Huang sponsored Lin through the TFCF program for six years from middle to high school.
Lin said he was brought up by his paternal grandparents because his parents divorced when he was very young.
“I grew up in very poor conditions and my grandparents made a living by growing vegetables,” he said.
“I was an active kid and had to eat all the time. They often had difficulties feeding me,” Lin added, adding that at elementary school, when his classmate were eating their lunches, he would often asked them whether they could save some for him.
Lin is now a star shortstop for the Lamigo Monkeys in the Chinese Professional Baseball League.

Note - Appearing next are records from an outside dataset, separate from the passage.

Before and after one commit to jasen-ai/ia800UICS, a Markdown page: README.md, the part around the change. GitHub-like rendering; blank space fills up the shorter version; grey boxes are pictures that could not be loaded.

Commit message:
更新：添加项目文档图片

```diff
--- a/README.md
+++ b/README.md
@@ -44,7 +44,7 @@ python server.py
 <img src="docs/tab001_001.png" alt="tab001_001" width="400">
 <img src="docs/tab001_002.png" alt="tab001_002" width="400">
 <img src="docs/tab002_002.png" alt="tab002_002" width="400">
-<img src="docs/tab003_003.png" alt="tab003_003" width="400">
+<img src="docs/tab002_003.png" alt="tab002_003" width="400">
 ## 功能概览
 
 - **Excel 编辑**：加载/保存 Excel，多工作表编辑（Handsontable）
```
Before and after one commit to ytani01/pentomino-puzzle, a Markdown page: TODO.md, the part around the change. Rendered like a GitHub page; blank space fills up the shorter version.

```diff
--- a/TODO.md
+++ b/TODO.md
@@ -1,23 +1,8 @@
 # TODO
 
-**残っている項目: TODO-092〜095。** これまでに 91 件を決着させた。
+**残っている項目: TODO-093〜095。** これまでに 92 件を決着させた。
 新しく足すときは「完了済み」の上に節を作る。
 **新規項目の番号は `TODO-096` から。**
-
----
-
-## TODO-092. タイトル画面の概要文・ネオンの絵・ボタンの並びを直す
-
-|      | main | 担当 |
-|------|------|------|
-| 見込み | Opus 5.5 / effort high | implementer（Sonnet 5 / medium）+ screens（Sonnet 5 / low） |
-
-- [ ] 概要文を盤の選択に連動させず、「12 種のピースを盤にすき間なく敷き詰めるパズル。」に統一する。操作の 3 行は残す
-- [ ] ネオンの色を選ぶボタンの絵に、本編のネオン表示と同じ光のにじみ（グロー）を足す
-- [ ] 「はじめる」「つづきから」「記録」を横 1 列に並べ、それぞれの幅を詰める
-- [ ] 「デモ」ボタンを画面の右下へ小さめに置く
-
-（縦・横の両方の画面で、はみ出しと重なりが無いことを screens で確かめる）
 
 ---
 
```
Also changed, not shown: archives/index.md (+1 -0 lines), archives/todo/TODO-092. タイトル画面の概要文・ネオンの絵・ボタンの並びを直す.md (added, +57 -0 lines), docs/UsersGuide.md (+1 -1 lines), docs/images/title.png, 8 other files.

The Monkeys team rewarded Lin’s standout performance with a five-year contract worth NT$30 million (US$1 million) in 2011.

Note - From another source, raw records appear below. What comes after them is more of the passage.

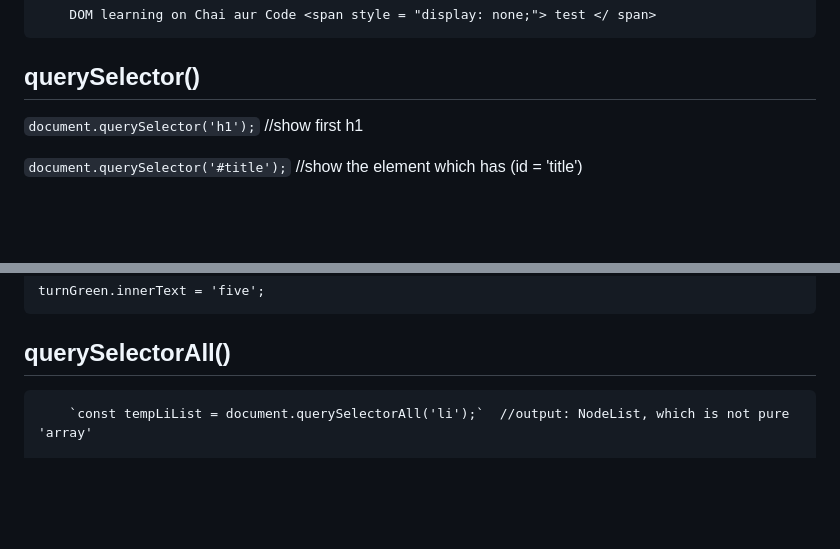
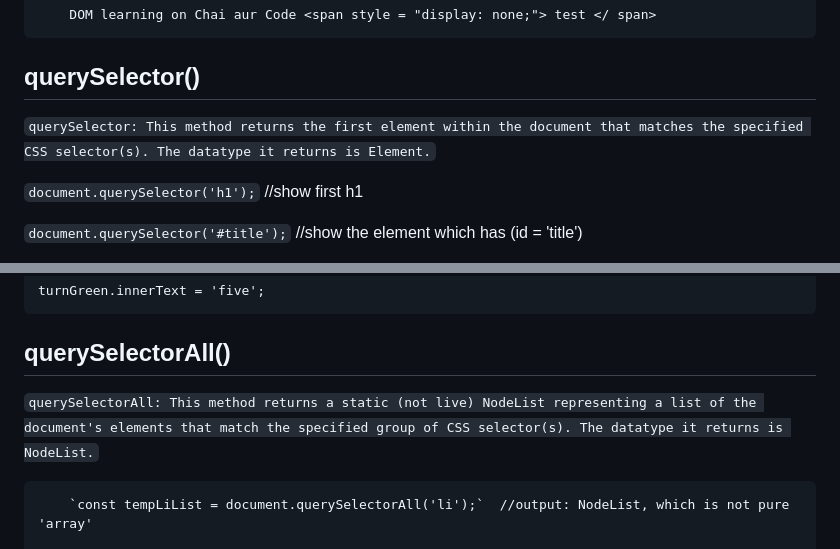
Before and after one commit to souravdishri/Javascript-Frontend, a Markdown page: 06_dom/dom.md, 2 parts joined by grey strips. Rendered like a GitHub page; blank space fills up the shorter version.

Commit message:
add desc

```diff
--- a/06_dom/dom.md
+++ b/06_dom/dom.md
@@ -70,6 +70,8 @@
 
 ## querySelector()
 
+`querySelector: This method returns the first element within the document that matches the specified CSS selector(s). The datatype it returns is Element.`
+
 `document.querySelector('h1');` //show first h1
 
 `document.querySelector('#title');` //show the element which has (id = 'title')
@@ -90,6 +92,8 @@
     turnGreen.innerText = 'five';
 
 ## querySelectorAll()
+
+`querySelectorAll: This method returns a static (not live) NodeList representing a list of the document's elements that match the specified group of CSS selector(s). The datatype it returns is NodeList.`
 
         `const tempLiList = document.querySelectorAll('li');`  //output: NodeList, which is not pure 'array'
 
```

Lin has not forgotten TFCF’s support during his childhood and is himself now sponsoring a number of children on a long term basis.
Lin had tried to find his benefactor, but had been unsuccessful, until yesterday’s event.

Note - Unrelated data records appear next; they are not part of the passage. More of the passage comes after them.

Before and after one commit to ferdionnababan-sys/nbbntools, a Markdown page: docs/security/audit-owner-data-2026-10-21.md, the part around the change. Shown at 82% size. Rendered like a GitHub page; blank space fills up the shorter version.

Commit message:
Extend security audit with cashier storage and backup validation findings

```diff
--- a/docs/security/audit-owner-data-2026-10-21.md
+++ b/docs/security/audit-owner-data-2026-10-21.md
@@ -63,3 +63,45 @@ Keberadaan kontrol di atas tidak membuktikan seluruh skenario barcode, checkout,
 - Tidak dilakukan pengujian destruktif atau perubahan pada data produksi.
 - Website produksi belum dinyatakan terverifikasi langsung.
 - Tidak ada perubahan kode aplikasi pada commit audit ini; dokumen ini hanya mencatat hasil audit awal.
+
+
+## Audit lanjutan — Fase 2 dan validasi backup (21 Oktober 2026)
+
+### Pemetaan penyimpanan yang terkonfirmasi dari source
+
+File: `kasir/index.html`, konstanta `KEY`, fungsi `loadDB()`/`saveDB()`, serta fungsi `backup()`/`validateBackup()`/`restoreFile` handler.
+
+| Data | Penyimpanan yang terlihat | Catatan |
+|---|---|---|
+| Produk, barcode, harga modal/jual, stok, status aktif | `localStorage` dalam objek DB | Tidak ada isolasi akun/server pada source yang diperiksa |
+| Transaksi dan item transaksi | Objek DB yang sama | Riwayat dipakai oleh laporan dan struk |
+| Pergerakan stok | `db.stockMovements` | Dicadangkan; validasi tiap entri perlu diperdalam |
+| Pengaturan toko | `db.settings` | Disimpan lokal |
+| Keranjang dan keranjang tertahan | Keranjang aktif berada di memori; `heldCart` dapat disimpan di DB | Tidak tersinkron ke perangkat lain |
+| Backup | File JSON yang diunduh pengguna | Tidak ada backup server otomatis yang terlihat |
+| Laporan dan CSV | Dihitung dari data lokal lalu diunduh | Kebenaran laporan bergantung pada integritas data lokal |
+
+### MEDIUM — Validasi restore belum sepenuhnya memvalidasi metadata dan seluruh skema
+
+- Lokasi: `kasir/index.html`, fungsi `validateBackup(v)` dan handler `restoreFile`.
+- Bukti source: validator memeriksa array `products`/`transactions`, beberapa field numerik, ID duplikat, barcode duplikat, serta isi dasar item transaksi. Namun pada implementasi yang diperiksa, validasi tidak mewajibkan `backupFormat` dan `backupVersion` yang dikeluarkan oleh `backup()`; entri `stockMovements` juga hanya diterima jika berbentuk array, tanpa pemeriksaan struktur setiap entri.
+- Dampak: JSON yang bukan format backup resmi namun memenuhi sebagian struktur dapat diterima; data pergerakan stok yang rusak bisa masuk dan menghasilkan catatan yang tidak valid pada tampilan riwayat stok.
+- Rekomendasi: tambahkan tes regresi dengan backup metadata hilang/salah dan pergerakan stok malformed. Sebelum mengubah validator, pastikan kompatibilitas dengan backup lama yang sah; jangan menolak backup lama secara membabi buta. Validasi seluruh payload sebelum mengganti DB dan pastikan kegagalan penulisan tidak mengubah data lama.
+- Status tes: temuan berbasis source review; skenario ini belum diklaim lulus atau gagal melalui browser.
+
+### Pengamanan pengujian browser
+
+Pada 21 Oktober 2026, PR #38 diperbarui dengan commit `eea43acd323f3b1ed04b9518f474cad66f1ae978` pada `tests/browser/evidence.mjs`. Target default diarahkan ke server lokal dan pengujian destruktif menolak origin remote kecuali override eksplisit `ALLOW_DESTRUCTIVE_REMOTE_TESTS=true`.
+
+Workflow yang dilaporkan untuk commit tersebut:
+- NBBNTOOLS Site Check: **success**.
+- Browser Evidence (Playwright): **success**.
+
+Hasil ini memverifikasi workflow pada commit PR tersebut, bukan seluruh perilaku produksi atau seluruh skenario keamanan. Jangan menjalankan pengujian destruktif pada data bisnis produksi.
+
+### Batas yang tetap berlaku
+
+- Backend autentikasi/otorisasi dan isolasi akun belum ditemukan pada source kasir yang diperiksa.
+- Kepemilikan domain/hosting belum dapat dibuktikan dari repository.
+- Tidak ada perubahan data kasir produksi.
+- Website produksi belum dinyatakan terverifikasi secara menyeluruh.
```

In the video, Huang, who could not attend in person because he was giving free medical diagnoses at a temple in Greater Taichung, told Lin: “The support I gave you in the past was just a small help. I hope you can pass on this love to other people.”
“I shall pass the love I received on to others. I will strive to play ball the best I can and to repay the goodwill back to society,” a teary-eyed Lin said.
The heads of three major US banks on Wednesday pledged that they would withdraw from the Chinese market if Washington imposed sanctions on Beijing in response to an invasion of Taiwan. JP Morgan Chase chairman and CEO Jamie Dimon, Bank of America chairman and CEO Brian Moynihan and Citigroup CEO Jane Fraser told lawmakers at a hearing of the US House of Representatives Committee on Financial Services in Washington that the three banks would follow the guidance of the US government to exit China if necessary. The three bankers made the pledge after US Representative Blaine Luetkemeyer asked the three if they
HIGH STAKES: An attack on Taiwan could prompt a joint response from the US and Japan, and trigger a global conflict that could bring down the CCP, Liu Tai-ying said The Chinese People’s Liberation Army (PLA) would not be able to launch an invasion of Taiwan for at least another 10 years, Taiwan Research Institute founder Liu Tai-ying (劉泰英) said on Friday. To occupy Taiwan, China needs to transport at least 300,000 to 400,000 troops across the Taiwan Strait during battle, but it would lack the ability to do so for at least another decade, said Liu, a former Chinese Nationalist Party (KMT) treasurer and a close aide to former president Lee Teng-hui (李登輝). The challenges that China would face during an attempted invasion of Taiwan would be even greater than those
CHINA CRITIC: Prime ministerial candidate Giorgia Meloni, the front-runner in today’s election, said that she would not renew a Belt and Road Initiative deal with Beijing Italian lawmaker Giorgia Meloni, the front-runner to become the country’s next prime minister, is expected to reverse course on Italy’s support for China’s Belt and Road Initiative and strengthen ties with Taiwan if a coalition headed by her party wins the country’s general election today. “Without any doubt, if there is a center-right government, it is sure that Taiwan will be an essential concern for Italy,” Meloni told the Central News Agency in an interview. Italians are to vote in a snap election triggered by the resignation of Italian Prime Minister Mario Draghi following a failed attempt to get his coalition partners
HAWAII MODEL: While Hawaii held a referendum on becoming the 50th US state, Taiwan has never applied to join the People’s Republic of China, Miles Yu said China comparing Taiwanese independence to Hawaii seeking independence from the US is illogical, as Taiwan has never applied to be a part of the People’s Republic of China (PRC), Hudson Institute senior fellow Miles Yu (余茂春) said over the weekend. Chinese Minister of Foreign Affairs Wang Yi (王毅), who is in New York for the UN General Assembly, has given multiple talks asserting Chinese sovereignty over Taiwan. In a speech to the Asia Society on Thursday, Wang likened Taiwan to Hawaii. “Just as the US would not allow Hawaii to break away,” Beijing “reserves the right” to seek unification, Wang told the gathering. The